(Saved entries)
+++++

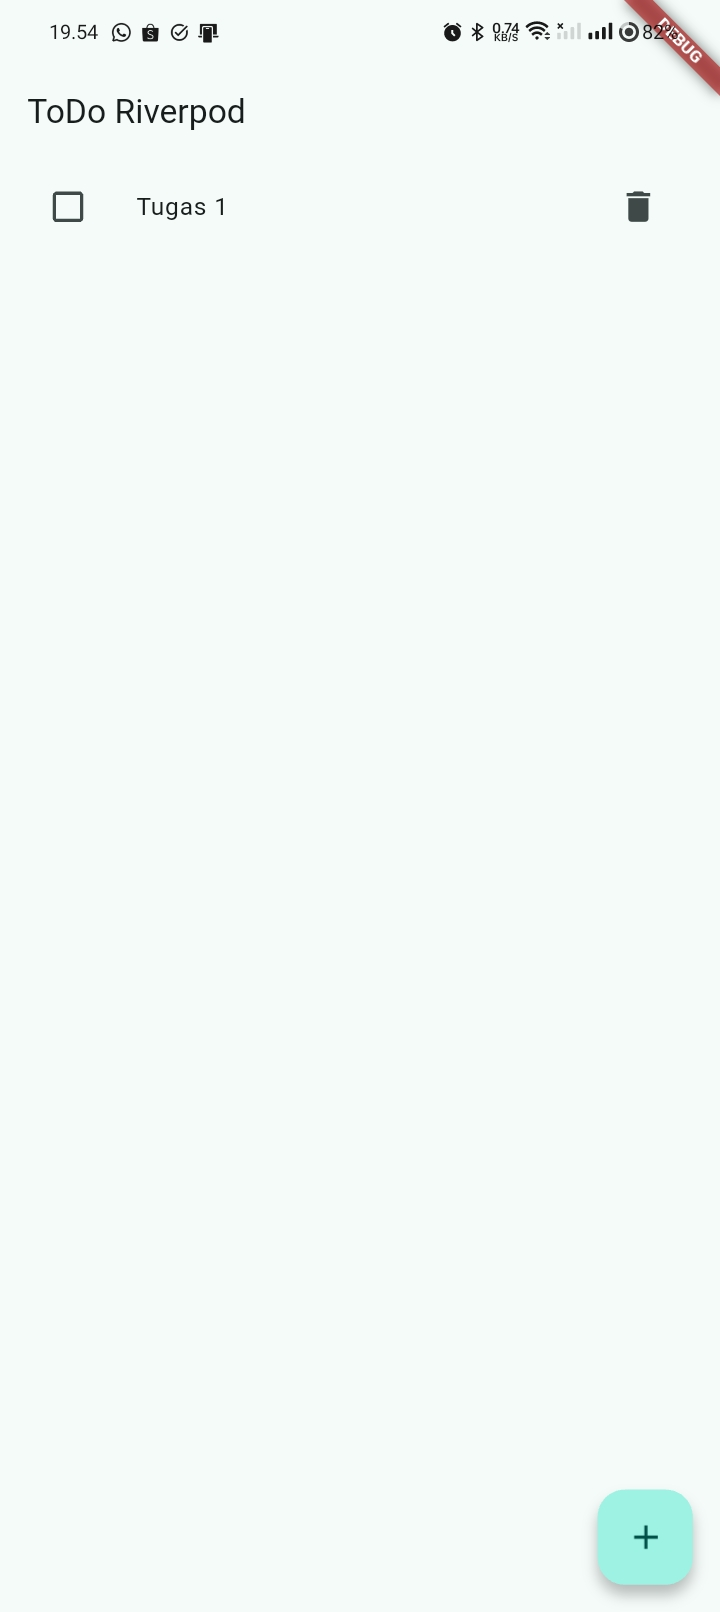
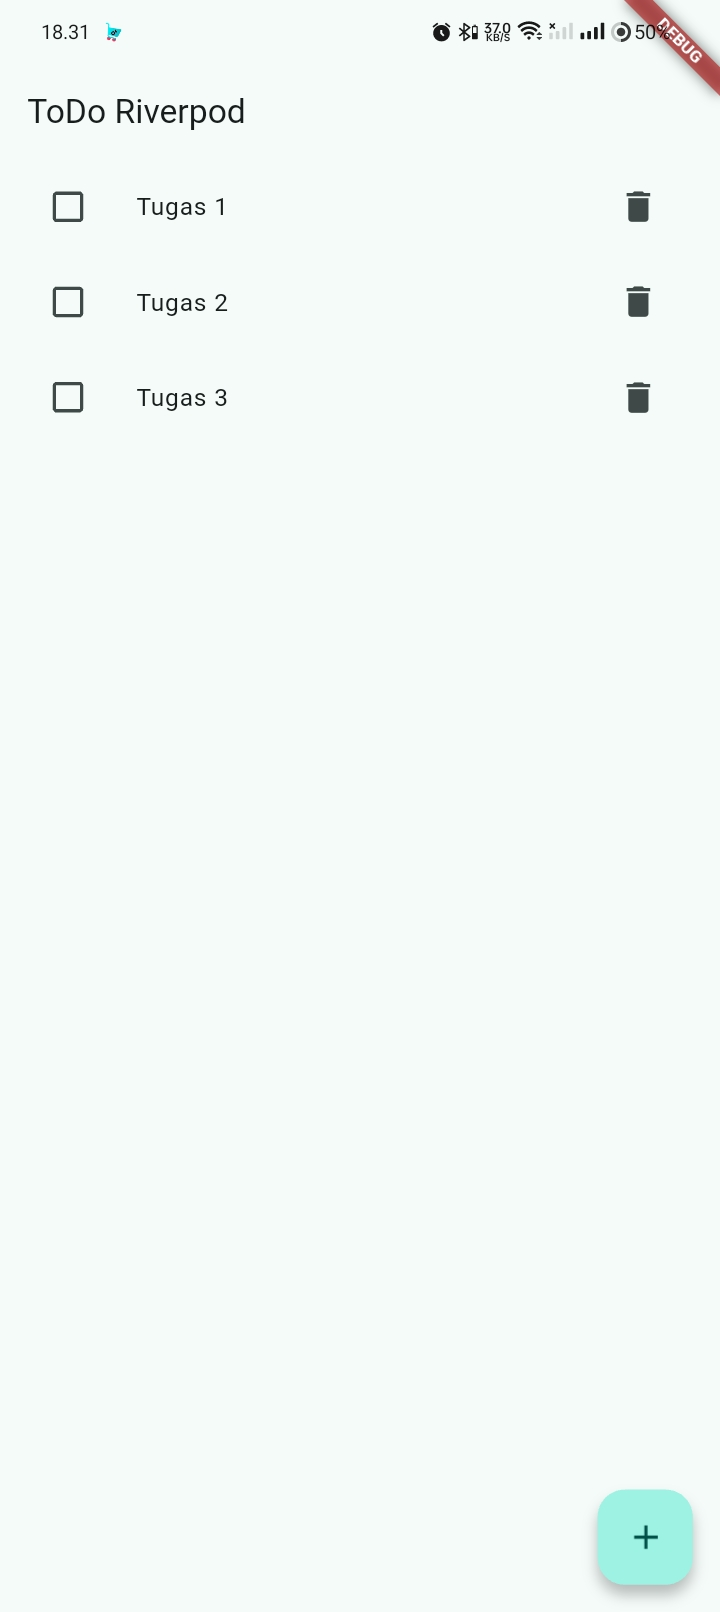
feat: add AsyncValue

diff --git a/03-week-3-navigation-state-management/week3_todo/lib/pages/product_page.dart b/03-week-3-navigation-state-management/week3_todo/lib/pages/product_page.dart
@@ -1,0 +1,36 @@
+import 'package:flutter/material.dart';
+import 'package:flutter_riverpod/flutter_riverpod.dart';
+import '../providers/products_provider.dart';
+
+class ProductPage extends ConsumerWidget {
+  const ProductPage({super.key});
+
+  @override
+  Widget build(BuildContext context, WidgetRef ref) {
+    final productsAsync = ref.watch(productsProvider);
+
+    return Scaffold(
+      appBar: AppBar(title: const Text('Produk')),
+      body: productsAsync.when(
+        loading: () => const Center(child: CircularProgressIndicator()),
+        error: (err, stack) => Center(
+          child: Column(
+            mainAxisSize: MainAxisSize.min,
+            children: [
+              Text('Gagal memuat: $err'),
+              FilledButton(
+                onPressed: () => ref.invalidate(productsProvider),
+                child: const Text('Coba lagi'),
+              ),
+            ],
+          ),
+        ),
+        data: (products) => ListView.builder(
+          itemCount: products.length,
+          itemBuilder: (context, index) =>
+              ListTile(title: Text(products[index])),
+        ),
+      ),
+    );
+  }
+}

diff --git a/03-week-3-navigation-state-management/week3_todo/lib/main.dart b/03-week-3-navigation-state-management/week3_todo/lib/main.dart
@@ -1,15 +1,30 @@
 import 'package:flutter/material.dart';
 import 'package:flutter_riverpod/flutter_riverpod.dart';
-import 'pages/todo_page.dart';
+import 'pages/product_page.dart';
 
-void main() => runApp(const ProviderScope(child: MyApp()));
+void main() {
+  runApp(
+    const ProviderScope(
+      child: MyApp(),
+    ),
+  );
+}
 
 class MyApp extends StatelessWidget {
   const MyApp({super.key});
+
   @override
-  Widget build(BuildContext context) => MaterialApp(
-        title: 'Week 3 - ToDo',
-        theme: ThemeData(colorSchemeSeed: Colors.teal, useMaterial3: true),
-        home: const TodoPage(),
-      );
+  Widget build(BuildContext context) {
+    return MaterialApp(
+      debugShowCheckedModeBanner: false,
+      title: 'Praktikum 3',
+      theme: ThemeData(
+        colorScheme: ColorScheme.fromSeed(
+          seedColor: Colors.blue,
+        ),
+        useMaterial3: true,
+      ),
+      home: const ProductPage(),
+    );
+  }
 }

diff --git a/03-week-3-navigation-state-management/week3_todo/lib/providers/products_provider.dart b/03-week-3-navigation-state-management/week3_todo/lib/providers/products_provider.dart
@@ -1,0 +1,23 @@
+import 'package:flutter_riverpod/flutter_riverpod.dart';
+
+class ProductsNotifier extends AsyncNotifier<List<String>> {
+  @override
+  Future<List<String>> build() async {
+    await Future.delayed(const Duration(seconds: 2)); // simulasi network
+    return ['Keyboard', 'Mouse', 'Monitor'];
+  }
+
+  Future<void> refresh() async {
+    state = const AsyncLoading();
+    state = await AsyncValue.guard(() => _fetch());
+  }
+
+  Future<List<String>> _fetch() async {
+    await Future.delayed(const Duration(seconds: 1));
+    return ['Keyboard', 'Mouse', 'Monitor', 'Headset'];
+  }
+}
+
+final productsProvider =
+    AsyncNotifierProvider<ProductsNotifier, List<String>>(
+        ProductsNotifier.new);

+++++

◆ About this task: Could the entries be output exactly as written, but without their images?

◆ Reply:
feat: add AsyncValue

diff --git a/03-week-3-navigation-state-management/week3_todo/lib/pages/product_page.dart b/03-week-3-navigation-state-management/week3_todo/lib/pages/product_page.dart
@@ -1,0 +1,36 @@
+import 'package:flutter/material.dart';
+import 'package:flutter_riverpod/flutter_riverpod.dart';
+import '../providers/products_provider.dart';
+
+class ProductPage extends ConsumerWidget {
+  const ProductPage({super.key});
+
+  @override
+  Widget build(BuildContext context, WidgetRef ref) {
+    final productsAsync = ref.watch(productsProvider);
+
+    return Scaffold(
+      appBar: AppBar(title: const Text('Produk')),
+      body: productsAsync.when(
+        loading: () => const Center(child: CircularProgressIndicator()),
+        error: (err, stack) => Center(
+          child: Column(
+            mainAxisSize: MainAxisSize.min,
+            children: [
+              Text('Gagal memuat: $err'),
+              FilledButton(
+                onPressed: () => ref.invalidate(productsProvider),
+                child: const Text('Coba lagi'),
+              ),
+            ],
+          ),
+        ),
+        data: (products) => ListView.builder(
+          itemCount: products.length,
+          itemBuilder: (context, index) =>
+              ListTile(title: Text(products[index])),
+        ),
+      ),
+    );
+  }
+}

diff --git a/03-week-3-navigation-state-management/week3_todo/lib/main.dart b/03-week-3-navigation-state-management/week3_todo/lib/main.dart
@@ -1,15 +1,30 @@
 import 'package:flutter/material.dart';
 import 'package:flutter_riverpod/flutter_riverpod.dart';
-import 'pages/todo_page.dart';
+import 'pages/product_page.dart';
 
-void main() => runApp(const ProviderScope(child: MyApp()));
+void main() {
+  runApp(
+    const ProviderScope(
+      child: MyApp(),
+    ),
+  );
+}
 
 class MyApp extends StatelessWidget {
   const MyApp({super.key});
+
   @override
-  Widget build(BuildContext context) => MaterialApp(
-        title: 'Week 3 - ToDo',
-        theme: ThemeData(colorSchemeSeed: Colors.teal, useMaterial3: true),
-        home: const TodoPage(),
-      );
+  Widget build(BuildContext context) {
+    return MaterialApp(
+      debugShowCheckedModeBanner: false,
+      title: 'Praktikum 3',
+      theme: ThemeData(
+        colorScheme: ColorScheme.fromSeed(
+          seedColor: Colors.blue,
+        ),
+        useMaterial3: true,
+      ),
+      home: const ProductPage(),
+    );
+  }
 }

diff --git a/03-week-3-navigation-state-management/week3_todo/lib/providers/products_provider.dart b/03-week-3-navigation-state-management/week3_todo/lib/providers/products_provider.dart
@@ -1,0 +1,23 @@
+import 'package:flutter_riverpod/flutter_riverpod.dart';
+
+class ProductsNotifier extends AsyncNotifier<List<String>> {
+  @override
+  Future<List<String>> build() async {
+    await Future.delayed(const Duration(seconds: 2)); // simulasi network
+    return ['Keyboard', 'Mouse', 'Monitor'];
+  }
+
+  Future<void> refresh() async {
+    state = const AsyncLoading();
+    state = await AsyncValue.guard(() => _fetch());
+  }
+
+  Future<List<String>> _fetch() async {
+    await Future.delayed(const Duration(seconds: 1));
+    return ['Keyboard', 'Mouse', 'Monitor', 'Headset'];
+  }
+}
+
+final productsProvider =
+    AsyncNotifierProvider<ProductsNotifier, List<String>>(
+        ProductsNotifier.new);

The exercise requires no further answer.